J. Javaloyes
Institut Non Line´ aire de Nice, UMR 6618 CNRS-UNSA, 1361 Route des Lucioles, F-06560 Valbonne, France
Paul Mandel and D. Pieroux
Optique Nonline´ aire The´ orique, Universite´ Libre de Bruxelles, Campus Plaine CP 231, B-1050 Bruxelles, Belgium
Received 14 June 2002; revised manuscript received 19 November 2002; published 10 March 2003

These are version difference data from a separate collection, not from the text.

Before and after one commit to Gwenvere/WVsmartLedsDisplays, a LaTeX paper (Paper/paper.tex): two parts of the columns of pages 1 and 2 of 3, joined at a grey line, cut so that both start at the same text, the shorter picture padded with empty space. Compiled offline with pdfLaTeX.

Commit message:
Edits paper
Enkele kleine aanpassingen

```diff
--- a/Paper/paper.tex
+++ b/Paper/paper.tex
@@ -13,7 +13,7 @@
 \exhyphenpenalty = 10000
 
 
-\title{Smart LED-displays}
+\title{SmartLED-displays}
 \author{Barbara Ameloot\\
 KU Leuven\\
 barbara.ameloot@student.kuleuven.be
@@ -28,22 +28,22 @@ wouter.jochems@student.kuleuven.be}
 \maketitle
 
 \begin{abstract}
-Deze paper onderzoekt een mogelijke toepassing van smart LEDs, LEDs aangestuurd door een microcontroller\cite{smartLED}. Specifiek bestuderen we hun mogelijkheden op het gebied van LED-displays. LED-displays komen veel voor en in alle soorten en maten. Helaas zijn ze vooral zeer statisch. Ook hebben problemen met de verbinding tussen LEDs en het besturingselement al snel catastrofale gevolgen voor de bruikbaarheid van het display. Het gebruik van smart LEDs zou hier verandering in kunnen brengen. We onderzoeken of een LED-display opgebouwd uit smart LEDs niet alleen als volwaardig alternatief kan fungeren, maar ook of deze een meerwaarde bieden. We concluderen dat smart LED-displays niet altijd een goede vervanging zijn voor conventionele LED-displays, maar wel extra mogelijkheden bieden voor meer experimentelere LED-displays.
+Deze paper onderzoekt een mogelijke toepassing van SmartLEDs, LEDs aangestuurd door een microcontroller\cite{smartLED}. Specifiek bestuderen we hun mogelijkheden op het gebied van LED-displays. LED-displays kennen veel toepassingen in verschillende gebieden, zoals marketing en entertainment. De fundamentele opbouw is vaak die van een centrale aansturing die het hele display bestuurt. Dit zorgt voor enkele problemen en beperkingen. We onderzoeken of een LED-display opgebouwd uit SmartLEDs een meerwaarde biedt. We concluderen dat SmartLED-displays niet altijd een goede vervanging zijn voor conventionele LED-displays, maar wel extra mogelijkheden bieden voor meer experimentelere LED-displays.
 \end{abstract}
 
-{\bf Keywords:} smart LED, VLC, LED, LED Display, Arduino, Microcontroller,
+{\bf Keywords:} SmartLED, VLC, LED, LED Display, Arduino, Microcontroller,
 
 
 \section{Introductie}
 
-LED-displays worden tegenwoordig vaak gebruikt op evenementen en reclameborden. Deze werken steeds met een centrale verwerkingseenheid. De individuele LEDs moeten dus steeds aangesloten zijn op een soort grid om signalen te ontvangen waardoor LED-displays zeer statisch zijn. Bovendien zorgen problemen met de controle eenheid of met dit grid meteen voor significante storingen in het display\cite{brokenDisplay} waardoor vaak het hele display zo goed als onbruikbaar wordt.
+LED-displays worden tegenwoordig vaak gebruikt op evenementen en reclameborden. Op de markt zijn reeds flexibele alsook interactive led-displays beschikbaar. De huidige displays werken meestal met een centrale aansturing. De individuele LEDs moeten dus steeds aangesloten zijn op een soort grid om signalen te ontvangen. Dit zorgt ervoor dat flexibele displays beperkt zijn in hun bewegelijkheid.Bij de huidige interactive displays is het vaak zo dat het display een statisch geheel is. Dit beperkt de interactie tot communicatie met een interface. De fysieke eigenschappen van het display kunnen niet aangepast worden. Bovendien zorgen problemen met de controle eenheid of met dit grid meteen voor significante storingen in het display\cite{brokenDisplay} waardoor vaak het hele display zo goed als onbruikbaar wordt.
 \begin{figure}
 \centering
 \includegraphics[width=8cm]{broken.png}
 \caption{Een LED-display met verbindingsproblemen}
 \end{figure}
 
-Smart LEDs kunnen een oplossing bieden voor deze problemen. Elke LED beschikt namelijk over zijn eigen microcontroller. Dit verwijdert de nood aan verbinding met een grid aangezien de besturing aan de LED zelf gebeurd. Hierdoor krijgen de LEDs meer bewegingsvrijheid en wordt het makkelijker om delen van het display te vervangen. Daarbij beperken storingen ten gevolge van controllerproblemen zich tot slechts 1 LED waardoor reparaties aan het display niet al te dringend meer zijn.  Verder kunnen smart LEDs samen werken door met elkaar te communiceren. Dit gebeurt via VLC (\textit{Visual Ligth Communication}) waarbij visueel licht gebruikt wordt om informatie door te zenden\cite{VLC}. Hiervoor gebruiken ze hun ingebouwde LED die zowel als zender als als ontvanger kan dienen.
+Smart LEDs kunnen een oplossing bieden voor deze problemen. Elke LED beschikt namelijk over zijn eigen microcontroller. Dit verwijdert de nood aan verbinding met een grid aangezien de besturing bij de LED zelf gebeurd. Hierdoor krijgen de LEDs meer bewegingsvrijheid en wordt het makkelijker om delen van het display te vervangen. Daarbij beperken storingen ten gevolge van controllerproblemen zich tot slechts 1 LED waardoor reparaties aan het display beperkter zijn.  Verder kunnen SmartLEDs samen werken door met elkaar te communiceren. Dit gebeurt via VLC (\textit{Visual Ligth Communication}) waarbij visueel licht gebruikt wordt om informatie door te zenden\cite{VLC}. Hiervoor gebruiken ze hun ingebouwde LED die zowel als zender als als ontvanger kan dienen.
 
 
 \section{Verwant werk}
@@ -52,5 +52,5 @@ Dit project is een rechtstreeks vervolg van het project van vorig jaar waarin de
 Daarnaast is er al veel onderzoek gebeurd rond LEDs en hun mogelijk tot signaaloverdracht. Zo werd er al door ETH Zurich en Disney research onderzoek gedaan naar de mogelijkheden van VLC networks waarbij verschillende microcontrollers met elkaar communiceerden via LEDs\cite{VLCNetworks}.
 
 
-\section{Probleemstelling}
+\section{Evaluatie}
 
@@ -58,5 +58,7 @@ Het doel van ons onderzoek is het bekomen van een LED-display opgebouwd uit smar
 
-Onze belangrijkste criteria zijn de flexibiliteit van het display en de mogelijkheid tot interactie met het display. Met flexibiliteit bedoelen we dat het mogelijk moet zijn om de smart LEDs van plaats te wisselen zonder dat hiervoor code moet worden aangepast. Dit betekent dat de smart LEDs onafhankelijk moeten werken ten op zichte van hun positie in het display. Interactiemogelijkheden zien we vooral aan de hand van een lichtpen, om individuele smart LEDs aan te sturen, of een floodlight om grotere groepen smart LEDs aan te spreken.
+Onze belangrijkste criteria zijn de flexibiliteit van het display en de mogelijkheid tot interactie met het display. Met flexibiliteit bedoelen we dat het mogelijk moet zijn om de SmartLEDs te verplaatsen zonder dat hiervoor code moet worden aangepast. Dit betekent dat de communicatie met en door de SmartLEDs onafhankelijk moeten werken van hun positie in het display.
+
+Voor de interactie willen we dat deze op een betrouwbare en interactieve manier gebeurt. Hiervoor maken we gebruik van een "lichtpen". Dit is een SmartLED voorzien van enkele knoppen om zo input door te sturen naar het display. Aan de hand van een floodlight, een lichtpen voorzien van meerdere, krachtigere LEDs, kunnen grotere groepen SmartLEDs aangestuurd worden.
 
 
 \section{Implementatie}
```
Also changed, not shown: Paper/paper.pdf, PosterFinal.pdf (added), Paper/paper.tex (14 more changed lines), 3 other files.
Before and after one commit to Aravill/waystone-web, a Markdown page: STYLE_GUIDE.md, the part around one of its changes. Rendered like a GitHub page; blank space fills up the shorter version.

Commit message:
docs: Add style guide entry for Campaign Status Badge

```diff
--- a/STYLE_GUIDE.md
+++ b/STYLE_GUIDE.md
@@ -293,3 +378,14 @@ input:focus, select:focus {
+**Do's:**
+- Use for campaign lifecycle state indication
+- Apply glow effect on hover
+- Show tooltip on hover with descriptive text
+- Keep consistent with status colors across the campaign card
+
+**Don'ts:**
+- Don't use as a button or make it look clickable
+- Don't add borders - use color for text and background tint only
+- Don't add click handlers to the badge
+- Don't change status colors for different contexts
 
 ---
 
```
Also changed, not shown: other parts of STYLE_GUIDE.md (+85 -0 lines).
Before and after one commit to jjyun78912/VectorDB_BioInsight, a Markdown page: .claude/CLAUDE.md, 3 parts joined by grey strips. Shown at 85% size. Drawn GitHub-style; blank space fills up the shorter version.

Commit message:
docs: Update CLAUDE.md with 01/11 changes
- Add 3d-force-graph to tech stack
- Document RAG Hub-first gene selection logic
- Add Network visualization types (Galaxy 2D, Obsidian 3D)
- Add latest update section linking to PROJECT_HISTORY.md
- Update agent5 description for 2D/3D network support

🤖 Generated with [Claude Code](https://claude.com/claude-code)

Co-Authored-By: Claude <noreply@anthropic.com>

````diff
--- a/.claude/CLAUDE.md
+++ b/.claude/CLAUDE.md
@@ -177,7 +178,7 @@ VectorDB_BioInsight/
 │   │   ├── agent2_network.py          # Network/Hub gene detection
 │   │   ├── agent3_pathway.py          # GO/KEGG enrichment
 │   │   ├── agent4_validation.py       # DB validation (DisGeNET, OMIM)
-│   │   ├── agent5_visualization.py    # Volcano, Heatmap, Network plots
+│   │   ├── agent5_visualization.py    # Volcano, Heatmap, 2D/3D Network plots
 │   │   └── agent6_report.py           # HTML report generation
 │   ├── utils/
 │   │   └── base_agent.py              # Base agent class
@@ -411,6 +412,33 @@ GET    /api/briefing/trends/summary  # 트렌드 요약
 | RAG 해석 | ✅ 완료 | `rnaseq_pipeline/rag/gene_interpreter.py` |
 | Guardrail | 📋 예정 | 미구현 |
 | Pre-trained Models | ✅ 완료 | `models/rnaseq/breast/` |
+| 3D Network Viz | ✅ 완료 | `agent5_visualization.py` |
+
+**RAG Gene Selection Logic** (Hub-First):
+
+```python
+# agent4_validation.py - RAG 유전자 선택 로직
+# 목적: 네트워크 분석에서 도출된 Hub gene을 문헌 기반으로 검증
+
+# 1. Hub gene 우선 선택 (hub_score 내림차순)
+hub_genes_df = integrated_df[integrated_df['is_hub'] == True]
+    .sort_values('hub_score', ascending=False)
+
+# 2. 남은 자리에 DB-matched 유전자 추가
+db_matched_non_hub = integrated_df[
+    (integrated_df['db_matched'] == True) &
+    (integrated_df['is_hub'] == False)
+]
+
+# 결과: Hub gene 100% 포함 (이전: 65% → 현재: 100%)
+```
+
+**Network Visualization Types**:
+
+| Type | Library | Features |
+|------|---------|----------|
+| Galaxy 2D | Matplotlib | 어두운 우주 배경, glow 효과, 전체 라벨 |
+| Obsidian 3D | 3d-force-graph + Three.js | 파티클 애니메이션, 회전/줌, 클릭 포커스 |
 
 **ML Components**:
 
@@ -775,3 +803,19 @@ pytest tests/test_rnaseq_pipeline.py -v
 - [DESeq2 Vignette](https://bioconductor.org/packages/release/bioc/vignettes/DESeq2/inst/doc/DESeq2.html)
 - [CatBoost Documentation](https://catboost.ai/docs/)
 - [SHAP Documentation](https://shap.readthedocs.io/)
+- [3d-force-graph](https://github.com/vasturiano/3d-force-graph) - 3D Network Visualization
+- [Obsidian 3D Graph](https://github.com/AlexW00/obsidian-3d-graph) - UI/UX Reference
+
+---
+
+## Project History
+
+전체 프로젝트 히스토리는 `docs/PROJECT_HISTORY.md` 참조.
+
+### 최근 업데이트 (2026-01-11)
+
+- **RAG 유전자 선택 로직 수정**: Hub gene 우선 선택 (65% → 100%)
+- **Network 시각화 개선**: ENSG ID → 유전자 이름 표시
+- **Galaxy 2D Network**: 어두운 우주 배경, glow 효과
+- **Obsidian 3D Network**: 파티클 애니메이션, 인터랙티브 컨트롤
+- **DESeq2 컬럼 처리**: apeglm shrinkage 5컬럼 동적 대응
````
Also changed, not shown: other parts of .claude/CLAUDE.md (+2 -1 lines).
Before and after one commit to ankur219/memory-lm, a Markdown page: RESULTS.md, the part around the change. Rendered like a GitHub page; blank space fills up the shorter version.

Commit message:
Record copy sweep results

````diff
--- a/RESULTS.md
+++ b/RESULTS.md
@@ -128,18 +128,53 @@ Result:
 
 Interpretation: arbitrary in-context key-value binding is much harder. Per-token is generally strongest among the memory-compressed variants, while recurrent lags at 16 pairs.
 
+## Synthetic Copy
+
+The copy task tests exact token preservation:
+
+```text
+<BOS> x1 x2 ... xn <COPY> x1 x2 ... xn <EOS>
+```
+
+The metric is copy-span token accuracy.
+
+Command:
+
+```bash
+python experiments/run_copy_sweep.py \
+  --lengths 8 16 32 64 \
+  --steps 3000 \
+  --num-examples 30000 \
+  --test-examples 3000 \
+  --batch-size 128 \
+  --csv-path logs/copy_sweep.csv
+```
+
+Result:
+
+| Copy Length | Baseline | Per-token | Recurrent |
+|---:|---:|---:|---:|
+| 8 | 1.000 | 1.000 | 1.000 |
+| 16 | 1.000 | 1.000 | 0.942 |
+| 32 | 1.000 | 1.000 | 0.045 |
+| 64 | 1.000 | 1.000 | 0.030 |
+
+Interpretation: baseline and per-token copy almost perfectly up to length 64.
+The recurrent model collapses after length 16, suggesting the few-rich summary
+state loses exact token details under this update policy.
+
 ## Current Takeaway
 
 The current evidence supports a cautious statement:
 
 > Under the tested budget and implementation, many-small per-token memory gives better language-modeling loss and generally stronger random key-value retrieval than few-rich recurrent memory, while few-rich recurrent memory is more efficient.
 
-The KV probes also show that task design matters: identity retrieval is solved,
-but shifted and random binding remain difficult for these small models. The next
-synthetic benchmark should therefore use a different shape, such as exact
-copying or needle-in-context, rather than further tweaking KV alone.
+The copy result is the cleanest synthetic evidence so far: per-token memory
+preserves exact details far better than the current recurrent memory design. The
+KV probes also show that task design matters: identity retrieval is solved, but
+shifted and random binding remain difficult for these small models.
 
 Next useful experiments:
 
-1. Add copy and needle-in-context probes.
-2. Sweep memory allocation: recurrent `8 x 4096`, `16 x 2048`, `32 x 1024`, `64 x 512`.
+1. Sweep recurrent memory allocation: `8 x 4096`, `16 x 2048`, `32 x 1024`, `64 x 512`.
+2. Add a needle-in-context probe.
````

We derive a reduced model to describe two identical lasers coupled face to face. Two limits are introducedin the Maxwell-Bloch equations: adiabatic elimination of the material polarization and large distance betweenthe two lasers. The resulting model describes coupled homogeneously broadened lasers, including semicon-ductor lasers. It consists of two coupled delay differential equations with delayed linear cross-coupling and aninstantaneous self-coupling nonlinearity. The study is analytical and numerical. We focus on the properties of steady and periodic amplitudes of the electric ﬁelds. In steady state, there are symmetric, antisymmetric, andasymmetric solutions with respect to a permutation of the two ﬁelds. A similar classiﬁcation holds for theperiodic states. The stability of these solutions is determined partly analytically and partly numerically. Ahomoclinic point is associated with the asymmetric periodic solutions.DOI: 10.1103/PhysRevE.67.036201 PACS number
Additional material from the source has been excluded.